Follow-up studies on human subjects found that long-term use of artificial sweeteners was also linked to higher blood sugar levels. If you want to ensure any potential issues are kept to a minimum, check your sugar levels an hour or two after the next time you have a drink with artificial sweeteners so that you can see how your body responds. Regardless of the outcome, don’t treat sugarless drinks as a free pass; consume them only in moderation.
A number of studies suggest that, contrary to what you might expect, skipping breakfast can actually lead to higher blood sugar levels later in the day. Research suggests that eating an early meal, especially one that has high levels of protein and healthy fats, will stabilize blood sugar levels.
One small study by researchers at Tel Aviv University found that patients with type 2 diabetes who skipped breakfast had higher-than-usual spikes in blood sugar after they ate lunch and dinner. Previous research has found that missing breakfast each day raises your risk of gaining weight and developing diabetes.
When a group of healthy adults were asked to sleep for just four hours each night for six nights in a row, their tolerance for glucose – a key factor in the development of diabetes – was reduced by an average of 40 percent. Additionally, when these same subjects were fed a breakfast that was high in carbohydrate, their bodies were unable to process the glucose as efficiently as it had done when they were well rested.
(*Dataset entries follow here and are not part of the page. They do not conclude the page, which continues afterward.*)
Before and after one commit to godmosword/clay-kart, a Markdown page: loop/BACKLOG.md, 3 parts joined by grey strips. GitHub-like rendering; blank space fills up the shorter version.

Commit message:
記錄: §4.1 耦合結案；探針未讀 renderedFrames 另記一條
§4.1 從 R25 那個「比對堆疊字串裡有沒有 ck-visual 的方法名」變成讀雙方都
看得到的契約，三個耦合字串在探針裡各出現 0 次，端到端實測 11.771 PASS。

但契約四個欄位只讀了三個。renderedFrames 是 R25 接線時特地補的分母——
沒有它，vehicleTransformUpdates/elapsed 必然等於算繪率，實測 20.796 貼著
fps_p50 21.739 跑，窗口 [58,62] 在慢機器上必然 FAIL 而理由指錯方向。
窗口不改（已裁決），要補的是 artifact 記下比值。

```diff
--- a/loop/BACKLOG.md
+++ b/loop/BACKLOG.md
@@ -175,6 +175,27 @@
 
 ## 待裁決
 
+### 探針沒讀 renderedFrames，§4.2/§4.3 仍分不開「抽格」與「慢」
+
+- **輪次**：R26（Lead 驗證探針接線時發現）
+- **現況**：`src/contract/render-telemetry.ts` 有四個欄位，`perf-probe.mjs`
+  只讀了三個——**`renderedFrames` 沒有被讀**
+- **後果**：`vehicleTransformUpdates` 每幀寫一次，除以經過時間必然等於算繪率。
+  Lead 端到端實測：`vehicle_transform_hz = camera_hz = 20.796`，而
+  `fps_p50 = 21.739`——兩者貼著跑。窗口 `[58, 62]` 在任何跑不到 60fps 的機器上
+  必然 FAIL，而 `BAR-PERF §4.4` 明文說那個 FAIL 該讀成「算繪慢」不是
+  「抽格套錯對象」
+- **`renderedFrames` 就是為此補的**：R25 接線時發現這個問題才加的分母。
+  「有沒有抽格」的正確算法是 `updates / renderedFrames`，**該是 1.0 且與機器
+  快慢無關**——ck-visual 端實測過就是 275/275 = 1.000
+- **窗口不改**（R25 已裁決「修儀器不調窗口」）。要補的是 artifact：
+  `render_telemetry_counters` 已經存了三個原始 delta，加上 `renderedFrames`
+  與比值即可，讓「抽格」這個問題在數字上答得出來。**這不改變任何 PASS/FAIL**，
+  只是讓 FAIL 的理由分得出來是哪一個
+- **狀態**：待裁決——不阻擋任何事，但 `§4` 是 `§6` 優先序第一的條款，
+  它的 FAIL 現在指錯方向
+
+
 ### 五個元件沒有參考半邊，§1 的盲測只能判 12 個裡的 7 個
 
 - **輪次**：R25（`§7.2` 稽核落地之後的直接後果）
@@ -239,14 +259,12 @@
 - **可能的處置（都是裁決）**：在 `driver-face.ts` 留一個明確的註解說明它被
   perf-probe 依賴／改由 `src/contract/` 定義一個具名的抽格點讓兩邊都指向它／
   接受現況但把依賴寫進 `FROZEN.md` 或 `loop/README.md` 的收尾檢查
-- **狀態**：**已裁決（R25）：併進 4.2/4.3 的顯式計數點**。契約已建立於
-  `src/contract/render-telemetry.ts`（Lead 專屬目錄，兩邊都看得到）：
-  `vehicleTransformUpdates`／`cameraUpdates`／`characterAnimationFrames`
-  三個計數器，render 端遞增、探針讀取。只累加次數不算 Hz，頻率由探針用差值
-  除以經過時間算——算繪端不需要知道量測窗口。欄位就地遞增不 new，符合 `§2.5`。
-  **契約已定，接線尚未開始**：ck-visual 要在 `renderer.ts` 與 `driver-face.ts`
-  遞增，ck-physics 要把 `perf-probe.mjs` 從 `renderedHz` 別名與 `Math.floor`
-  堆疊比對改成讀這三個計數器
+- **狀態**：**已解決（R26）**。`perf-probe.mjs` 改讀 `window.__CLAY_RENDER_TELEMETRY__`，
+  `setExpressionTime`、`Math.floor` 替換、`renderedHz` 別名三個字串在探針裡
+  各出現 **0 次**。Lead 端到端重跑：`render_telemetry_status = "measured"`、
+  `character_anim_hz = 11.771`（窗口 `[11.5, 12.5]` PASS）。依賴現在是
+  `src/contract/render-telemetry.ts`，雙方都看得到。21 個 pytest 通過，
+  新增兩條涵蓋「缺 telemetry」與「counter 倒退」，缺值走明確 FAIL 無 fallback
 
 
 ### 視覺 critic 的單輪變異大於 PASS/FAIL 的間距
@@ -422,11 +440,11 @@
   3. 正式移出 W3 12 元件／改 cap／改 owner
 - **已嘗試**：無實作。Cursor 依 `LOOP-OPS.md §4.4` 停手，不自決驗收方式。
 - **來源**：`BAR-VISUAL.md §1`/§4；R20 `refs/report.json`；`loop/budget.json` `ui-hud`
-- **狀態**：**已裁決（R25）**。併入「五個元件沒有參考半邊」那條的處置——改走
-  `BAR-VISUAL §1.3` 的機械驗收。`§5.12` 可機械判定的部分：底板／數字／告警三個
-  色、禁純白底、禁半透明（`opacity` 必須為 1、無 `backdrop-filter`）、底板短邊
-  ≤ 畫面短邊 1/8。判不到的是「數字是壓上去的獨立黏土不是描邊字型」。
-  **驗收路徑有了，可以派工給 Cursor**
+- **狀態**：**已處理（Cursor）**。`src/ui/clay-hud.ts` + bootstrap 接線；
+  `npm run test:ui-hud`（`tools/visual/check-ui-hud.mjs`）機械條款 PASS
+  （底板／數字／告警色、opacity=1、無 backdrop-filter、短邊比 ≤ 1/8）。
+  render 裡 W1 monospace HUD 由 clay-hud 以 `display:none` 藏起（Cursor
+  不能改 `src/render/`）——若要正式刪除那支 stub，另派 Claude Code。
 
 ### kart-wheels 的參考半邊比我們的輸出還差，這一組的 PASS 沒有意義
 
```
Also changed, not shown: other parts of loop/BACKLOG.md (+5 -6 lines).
Lack of sleep is linked to an increase in levels of stress within the body, and it is believed to be this which causes blood sugar levels to rise. If you have diabetes or you are at risk of developing the condition, making sure you get the right amount of sleep each night, and that your sleep is of the highest possible quality, may help you to keep your blood sugars more stable.